Byline: Jeffrey Sparshott, THE WASHINGTON TIMES
China's trade rules covering agriculture, intellectual-property rights and services have "generated significant problems" for U.S. firms during the country's first year of membership in the World Trade Organization, according to a report released yesterday by the Bush administration.
The report also acknowledged that China has made significant progress since becoming a WTO member one year ago.
"While the efforts of China's leadership to implement China's WTO commitments should be recognized, the administration also found a number of causes for serious concern," the report said.
Congress requires annual reports on China's implementation of WTO obligations.
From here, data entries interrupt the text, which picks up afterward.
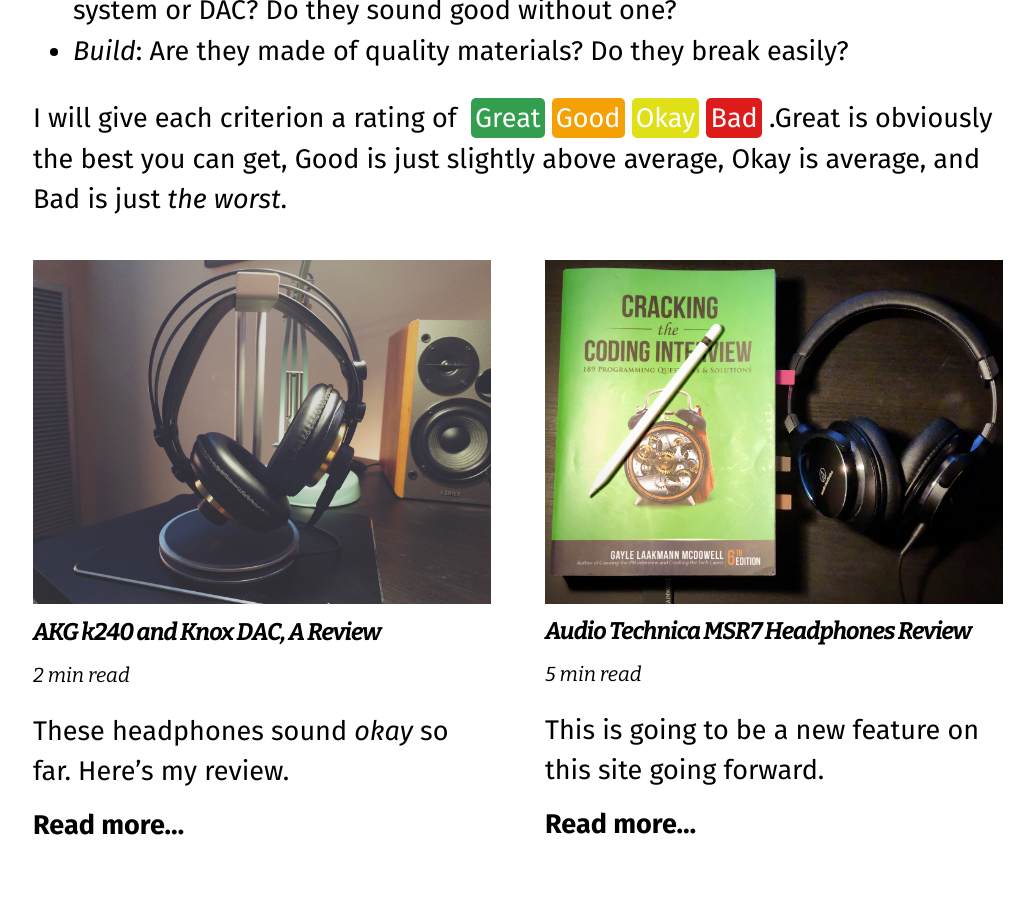
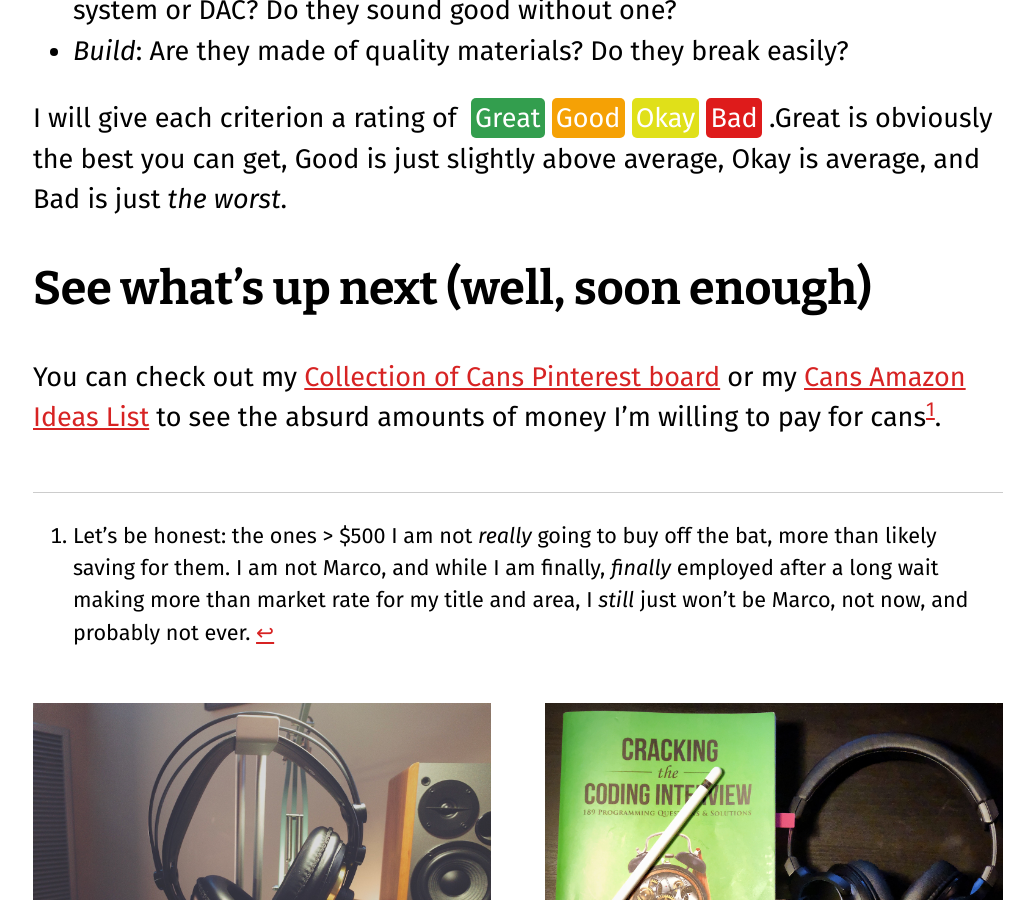
Before and after one commit to bryanbraun/tiffany.blog, a Jekyll site: the page built from headphones.md, in a window 1280 px wide and 900 px high, scrolled down 1523 px. Shown: the whole window, without its empty margins (122-1156 px from the left). Built offline with Jekyll 4.4.1, drawn with Linux system fonts in a browser that asks for light colours; nearby versions of some CDN libraries.

Commit message:
Add Amazon Idea List and Pinterest board to headphones landing

```diff
--- a/headphones.md
+++ b/headphones.md
@@ -27,3 +27,10 @@
 - *Build*: Are they made of quality materials? Do they break easily?
 
 I will give each criterion a rating of&nbsp; <a class="fasc-button fasc-size-medium fasc-type-flat fasc-rounded-medium" style="background-color: #339e4e; color: #ffffff;">Great</a>&nbsp;<a class="fasc-button fasc-size-medium fasc-type-flat fasc-rounded-medium" style="background-color: #f5a105; color: #ffffff;">Good</a>&nbsp;<a class="fasc-button fasc-size-medium fasc-type-flat fasc-rounded-medium" style="background-color: #e0e019; color: #ffffff;">Okay</a> <a class="fasc-button fasc-size-medium fasc-type-flat fasc-rounded-medium" style="background-color: #de1b1b; color: #ffffff;">Bad</a>&nbsp;.Great is obviously the best you can get, Good is just slightly above average, Okay is average, and Bad is just *the worst*.
+
+## See what's up next (well, soon enough)
+
+You can check out my [Collection of Cans Pinterest board](https://www.pinterest.com/tiffanywhitedev/collection-of-cans/) or my [Cans Amazon Ideas List](http://a.co/8z3OUC20) to see the absurd amounts of money I'm willing to pay for cans[^1].
+
+
+[^1]: Let's be honest: the ones > $500 I am not *really* going to buy off the bat, more than likely saving for them. I am not Marco, and while I am finally, *finally* employed after a long wait making more than market rate for my title and area, I *still* just won't be Marco, not now, and probably not ever.
```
The U.S. Trade Representative's Office complied by providing a 55-page document released yesterday afternoon.
China joined the WTO after 15 years of negotiations with the United States and other WTO members.
"The area of agriculture proved to be especially contentious between the United States and China," the report said, citing concerns related to U.S. exports of bioengineered crops, Chinese quotas and an inspection process that hinders sales.
With intellectual-property rights, China made significant improvements to its framework of laws and regulations but has not effectively enforced those laws, the …